Chrysler, however, says it has responded to those concerns. While noting that GMAC is the preferred lender for Chrysler dealers, McElwee says that the company is working with a number of banks to review the dealer-to-dealer transactions and that those banks have indicated the prices being paid for the inventory are "fair to all parties."
The banks "understand there's a need, so they're working with dealers to buy the new products," says McElwee.
Still, Murphy (of WANADA) says that many dealers have come to him worried about meeting their loan obligations. If banks come collecting soon after June 9, Murphy says: "I've talked to some dealers who have said, if that's the case, I'm going to have to declare bankruptcy."
Murphy also reports that some dealers are hoping for leniency from banks with regard to dealer loan obligations, particularly from GMAC, which is owned by Chrysler and has received federal banking bailout money.
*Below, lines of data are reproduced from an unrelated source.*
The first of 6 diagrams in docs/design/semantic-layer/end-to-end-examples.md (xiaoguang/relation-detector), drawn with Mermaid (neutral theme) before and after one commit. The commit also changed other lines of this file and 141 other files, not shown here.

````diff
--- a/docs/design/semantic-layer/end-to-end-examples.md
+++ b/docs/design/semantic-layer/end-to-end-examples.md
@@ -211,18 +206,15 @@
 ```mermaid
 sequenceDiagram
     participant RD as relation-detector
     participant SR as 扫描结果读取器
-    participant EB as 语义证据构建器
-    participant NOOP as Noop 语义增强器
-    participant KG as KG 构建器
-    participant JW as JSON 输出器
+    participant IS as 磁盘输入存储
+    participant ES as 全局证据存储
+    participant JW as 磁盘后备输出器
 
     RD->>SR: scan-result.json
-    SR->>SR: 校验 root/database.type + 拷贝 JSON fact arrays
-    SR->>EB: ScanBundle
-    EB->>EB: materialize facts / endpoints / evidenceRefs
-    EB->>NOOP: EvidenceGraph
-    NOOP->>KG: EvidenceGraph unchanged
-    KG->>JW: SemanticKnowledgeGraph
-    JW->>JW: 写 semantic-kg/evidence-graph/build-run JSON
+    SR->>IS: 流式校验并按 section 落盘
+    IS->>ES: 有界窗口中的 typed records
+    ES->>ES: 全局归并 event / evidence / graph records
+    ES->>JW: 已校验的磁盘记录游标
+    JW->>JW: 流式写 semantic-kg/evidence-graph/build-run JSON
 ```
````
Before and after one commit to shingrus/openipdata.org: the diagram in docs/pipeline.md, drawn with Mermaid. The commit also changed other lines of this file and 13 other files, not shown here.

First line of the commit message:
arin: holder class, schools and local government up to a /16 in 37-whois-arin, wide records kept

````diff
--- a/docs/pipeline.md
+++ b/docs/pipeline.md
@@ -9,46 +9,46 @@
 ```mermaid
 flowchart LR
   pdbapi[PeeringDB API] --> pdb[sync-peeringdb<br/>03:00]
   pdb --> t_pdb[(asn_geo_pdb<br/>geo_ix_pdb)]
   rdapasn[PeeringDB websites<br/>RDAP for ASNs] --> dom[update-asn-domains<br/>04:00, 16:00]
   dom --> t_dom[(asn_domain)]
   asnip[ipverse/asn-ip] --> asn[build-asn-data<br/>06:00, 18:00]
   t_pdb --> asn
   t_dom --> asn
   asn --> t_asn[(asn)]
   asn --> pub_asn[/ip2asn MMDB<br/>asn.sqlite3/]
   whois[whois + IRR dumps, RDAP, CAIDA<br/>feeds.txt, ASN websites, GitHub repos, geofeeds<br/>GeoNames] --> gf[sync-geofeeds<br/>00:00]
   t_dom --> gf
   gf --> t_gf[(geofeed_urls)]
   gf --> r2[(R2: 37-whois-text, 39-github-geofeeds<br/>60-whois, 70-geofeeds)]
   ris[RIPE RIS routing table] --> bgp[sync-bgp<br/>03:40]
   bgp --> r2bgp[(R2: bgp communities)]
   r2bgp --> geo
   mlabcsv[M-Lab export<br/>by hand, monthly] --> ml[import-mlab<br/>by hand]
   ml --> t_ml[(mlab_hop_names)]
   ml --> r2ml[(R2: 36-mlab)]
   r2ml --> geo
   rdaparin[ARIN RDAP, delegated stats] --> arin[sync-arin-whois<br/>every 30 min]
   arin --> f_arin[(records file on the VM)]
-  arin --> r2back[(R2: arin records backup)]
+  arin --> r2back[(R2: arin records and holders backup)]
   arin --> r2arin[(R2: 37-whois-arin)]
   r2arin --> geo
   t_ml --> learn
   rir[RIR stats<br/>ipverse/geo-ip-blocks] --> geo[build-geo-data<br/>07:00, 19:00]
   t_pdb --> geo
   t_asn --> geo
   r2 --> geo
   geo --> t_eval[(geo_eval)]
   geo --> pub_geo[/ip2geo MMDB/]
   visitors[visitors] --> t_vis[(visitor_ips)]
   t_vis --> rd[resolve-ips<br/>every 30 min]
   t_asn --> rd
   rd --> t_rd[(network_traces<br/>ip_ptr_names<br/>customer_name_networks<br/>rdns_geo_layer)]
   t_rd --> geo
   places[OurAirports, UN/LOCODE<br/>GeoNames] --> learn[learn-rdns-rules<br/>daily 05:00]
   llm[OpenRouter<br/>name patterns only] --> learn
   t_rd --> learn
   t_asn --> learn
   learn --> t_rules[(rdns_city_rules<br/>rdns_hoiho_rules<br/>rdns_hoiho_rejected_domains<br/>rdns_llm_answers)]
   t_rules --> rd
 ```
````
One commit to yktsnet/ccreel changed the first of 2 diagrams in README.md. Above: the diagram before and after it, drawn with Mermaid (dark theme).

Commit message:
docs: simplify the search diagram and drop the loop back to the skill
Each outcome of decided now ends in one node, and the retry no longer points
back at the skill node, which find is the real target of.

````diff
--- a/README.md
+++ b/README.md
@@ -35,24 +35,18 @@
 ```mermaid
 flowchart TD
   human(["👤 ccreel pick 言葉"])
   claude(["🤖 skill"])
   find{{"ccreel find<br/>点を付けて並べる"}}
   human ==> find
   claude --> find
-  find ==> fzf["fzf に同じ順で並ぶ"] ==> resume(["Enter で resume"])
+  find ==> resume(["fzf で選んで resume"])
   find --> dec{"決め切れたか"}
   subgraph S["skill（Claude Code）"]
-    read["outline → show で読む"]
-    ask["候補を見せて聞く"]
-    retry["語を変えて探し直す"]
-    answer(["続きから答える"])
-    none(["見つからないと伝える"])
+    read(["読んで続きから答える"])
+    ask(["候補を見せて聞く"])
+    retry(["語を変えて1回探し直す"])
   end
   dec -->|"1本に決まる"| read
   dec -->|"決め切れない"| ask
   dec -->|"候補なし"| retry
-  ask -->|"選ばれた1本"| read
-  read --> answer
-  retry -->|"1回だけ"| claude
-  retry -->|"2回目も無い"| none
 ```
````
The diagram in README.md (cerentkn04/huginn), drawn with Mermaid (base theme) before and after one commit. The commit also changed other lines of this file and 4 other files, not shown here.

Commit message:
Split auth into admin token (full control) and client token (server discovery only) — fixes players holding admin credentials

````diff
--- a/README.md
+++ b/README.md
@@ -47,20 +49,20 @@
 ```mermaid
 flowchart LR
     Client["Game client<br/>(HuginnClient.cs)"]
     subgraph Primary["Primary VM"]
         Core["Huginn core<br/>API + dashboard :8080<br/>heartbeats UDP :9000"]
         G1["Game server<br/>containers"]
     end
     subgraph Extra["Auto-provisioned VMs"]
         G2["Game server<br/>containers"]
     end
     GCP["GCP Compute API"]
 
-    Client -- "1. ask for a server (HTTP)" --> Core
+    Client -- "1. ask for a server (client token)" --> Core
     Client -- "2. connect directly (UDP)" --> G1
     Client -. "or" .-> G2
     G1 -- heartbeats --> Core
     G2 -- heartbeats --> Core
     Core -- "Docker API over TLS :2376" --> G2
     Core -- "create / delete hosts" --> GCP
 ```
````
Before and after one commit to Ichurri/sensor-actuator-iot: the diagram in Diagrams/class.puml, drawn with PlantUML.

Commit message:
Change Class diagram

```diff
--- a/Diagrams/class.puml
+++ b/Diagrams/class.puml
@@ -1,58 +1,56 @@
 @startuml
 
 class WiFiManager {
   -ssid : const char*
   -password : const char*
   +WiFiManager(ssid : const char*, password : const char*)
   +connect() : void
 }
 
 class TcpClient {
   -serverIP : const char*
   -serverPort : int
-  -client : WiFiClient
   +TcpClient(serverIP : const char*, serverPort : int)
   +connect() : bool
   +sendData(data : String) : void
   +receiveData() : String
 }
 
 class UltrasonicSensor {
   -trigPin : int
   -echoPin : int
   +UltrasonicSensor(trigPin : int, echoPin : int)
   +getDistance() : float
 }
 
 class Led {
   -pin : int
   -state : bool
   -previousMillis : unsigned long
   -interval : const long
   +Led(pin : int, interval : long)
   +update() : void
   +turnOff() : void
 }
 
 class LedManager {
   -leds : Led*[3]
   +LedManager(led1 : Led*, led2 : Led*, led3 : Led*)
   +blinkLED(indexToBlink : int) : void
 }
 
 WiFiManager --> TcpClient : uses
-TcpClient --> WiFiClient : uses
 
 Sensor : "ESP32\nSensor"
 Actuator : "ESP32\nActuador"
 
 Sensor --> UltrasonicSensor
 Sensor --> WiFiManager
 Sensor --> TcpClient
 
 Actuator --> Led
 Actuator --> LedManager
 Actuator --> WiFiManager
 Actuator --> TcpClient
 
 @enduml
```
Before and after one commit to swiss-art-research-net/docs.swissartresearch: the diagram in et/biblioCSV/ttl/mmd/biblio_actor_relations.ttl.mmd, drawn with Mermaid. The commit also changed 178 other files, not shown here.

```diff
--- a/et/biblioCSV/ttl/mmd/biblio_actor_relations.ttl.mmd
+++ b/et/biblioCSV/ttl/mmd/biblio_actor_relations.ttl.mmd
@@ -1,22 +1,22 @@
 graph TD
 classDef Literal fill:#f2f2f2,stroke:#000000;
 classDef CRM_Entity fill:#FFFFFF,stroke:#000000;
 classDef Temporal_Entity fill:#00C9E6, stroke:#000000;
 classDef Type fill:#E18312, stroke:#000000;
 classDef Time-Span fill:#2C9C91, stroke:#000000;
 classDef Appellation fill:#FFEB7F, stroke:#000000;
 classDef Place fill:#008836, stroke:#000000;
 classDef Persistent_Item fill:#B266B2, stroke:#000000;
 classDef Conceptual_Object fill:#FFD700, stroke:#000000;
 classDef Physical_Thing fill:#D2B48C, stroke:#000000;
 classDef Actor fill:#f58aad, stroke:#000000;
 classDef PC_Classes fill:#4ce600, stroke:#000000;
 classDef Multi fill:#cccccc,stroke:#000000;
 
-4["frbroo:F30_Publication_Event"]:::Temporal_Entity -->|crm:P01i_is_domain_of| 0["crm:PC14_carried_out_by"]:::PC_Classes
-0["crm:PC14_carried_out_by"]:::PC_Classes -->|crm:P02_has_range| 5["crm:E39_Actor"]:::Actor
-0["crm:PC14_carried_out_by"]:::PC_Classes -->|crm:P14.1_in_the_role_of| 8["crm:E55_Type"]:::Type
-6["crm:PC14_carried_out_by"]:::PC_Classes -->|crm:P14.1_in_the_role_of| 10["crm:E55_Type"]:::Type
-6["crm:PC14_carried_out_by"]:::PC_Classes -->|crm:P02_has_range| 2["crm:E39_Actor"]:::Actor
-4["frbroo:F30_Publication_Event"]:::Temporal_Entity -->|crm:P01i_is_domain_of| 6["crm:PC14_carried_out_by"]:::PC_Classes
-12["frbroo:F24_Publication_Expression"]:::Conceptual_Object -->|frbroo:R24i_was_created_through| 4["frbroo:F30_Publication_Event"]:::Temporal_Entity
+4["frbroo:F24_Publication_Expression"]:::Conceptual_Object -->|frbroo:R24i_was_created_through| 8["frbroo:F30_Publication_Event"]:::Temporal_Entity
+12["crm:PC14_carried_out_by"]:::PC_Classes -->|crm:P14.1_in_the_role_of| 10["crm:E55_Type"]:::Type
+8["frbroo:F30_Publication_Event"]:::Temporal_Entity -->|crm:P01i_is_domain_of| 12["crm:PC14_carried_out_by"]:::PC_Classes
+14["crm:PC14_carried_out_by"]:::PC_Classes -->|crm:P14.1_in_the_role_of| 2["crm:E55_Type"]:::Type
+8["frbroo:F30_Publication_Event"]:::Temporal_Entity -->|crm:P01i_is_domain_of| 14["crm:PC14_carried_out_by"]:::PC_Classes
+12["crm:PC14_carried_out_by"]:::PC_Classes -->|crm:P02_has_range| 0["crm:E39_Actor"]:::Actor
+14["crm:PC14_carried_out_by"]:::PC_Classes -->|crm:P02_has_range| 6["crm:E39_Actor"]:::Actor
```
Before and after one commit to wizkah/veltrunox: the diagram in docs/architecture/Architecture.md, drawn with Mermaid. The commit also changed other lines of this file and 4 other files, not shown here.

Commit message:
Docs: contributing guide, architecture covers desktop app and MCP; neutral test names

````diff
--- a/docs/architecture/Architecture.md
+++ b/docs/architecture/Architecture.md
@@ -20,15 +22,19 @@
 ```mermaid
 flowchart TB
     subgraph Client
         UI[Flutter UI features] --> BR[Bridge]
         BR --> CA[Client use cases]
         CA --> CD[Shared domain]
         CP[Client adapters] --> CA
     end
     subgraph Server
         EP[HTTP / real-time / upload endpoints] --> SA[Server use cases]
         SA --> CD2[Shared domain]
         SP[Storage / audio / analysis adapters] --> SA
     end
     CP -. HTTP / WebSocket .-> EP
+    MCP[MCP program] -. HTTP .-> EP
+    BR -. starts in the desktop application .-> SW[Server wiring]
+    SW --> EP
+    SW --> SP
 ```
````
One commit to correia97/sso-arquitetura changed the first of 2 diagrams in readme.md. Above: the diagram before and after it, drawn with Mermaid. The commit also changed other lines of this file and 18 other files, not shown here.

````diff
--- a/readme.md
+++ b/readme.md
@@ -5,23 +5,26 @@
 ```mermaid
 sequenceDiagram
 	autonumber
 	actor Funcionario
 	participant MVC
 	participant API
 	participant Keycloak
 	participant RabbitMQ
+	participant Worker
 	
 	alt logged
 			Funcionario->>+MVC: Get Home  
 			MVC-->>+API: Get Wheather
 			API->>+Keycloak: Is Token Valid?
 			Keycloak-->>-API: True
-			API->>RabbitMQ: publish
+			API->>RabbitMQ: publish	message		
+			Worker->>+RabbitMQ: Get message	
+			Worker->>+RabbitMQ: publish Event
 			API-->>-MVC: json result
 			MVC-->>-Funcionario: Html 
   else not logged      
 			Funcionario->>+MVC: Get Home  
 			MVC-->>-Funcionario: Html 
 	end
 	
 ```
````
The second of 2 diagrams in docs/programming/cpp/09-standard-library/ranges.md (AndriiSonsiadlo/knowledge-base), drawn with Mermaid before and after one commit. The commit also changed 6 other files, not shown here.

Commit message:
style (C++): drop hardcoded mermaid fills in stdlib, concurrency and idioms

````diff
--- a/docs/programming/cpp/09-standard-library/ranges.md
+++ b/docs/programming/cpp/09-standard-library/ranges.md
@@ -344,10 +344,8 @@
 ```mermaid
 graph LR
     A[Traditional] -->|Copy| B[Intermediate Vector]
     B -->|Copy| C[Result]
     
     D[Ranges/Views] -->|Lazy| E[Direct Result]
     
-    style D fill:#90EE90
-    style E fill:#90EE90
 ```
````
In fact, federal regulators granted exceptions to GMAC on May 21, to allow the company to keep making dealer and consumer car loans. While not unprecedented, the exceptions are part of a GMAC aid package that includes a second infusion of $7.5 billion in bailout funds. The exception allows GMAC to make loans to GM customers -- something that would normally be prevented by a rule that separates banking and commerce, because GM is a major GMAC shareholder.
Chrysler says that it can't comment on the financial situation of individual dealers, but it is doing everything it can to ease the transition for dealers. McElwee notes that of the affected dealers, 83 percent sell more used cars than new and 44 percent have franchise agreements with competing manufacturers. Those dealerships are likely to remain open even after their agreement with Chrysler expires. Chrysler is also continuing to pay those dealers for warranty work and incentives through the June 9 deadline.
Finally, while in bankruptcy, Chrysler has idled its factories and stopped building new cars. Though sales are slow, the lack of production should give dealers some time to work their way through the excess inventory.
As for consumers, the list of closing dealerships is widely available online, and some dealers are offering what Murphy characterizes as "fire sale" prices to consumers.
"It's a heck of a time to buy a Chrysler product," he says.